▸ Directions for this task:
Among the lines below, list those containing the string "versionado".

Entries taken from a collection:
....................

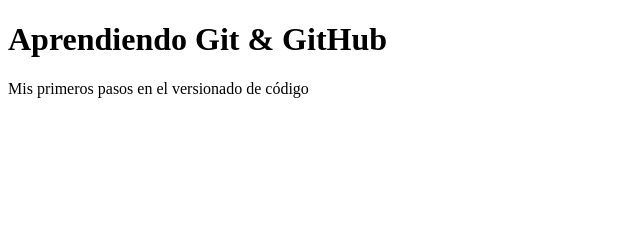
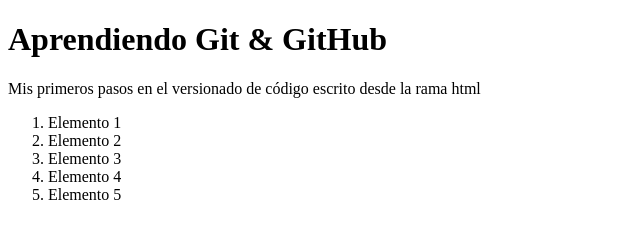
Before and after one commit to diego9412/youtube-git, a plain HTML site: page index.html in a window 1280 px wide. Shown: the whole page, without its empty margins (0-640 px from the left). Drawn offline with Linux system fonts and the light colour scheme.

Commit message:
Agregando index.js al index.html

```diff
--- a/index.html
+++ b/index.html
@@ -10,7 +10,16 @@
 
 <body>
     <h1>Aprendiendo Git & GitHub</h1>
-    <p>Mis primeros pasos en el versionado de código</p>
+    <p>Mis primeros pasos en el versionado de código escrito desde la rama html</p>
+    <ol>
+        <li>Elemento 1</li>
+        <li>Elemento 2</li>
+        <li>Elemento 3</li>
+        <li>Elemento 4</li>
+        <li>Elemento 5</li>
+    </ol>
+
+    <script src="index.js"></script>
 </body>
 
 </html>
```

....................

▸ Your response:
-    <p>Mis primeros pasos en el versionado de código</p>
+    <p>Mis primeros pasos en el versionado de código escrito desde la rama html</p>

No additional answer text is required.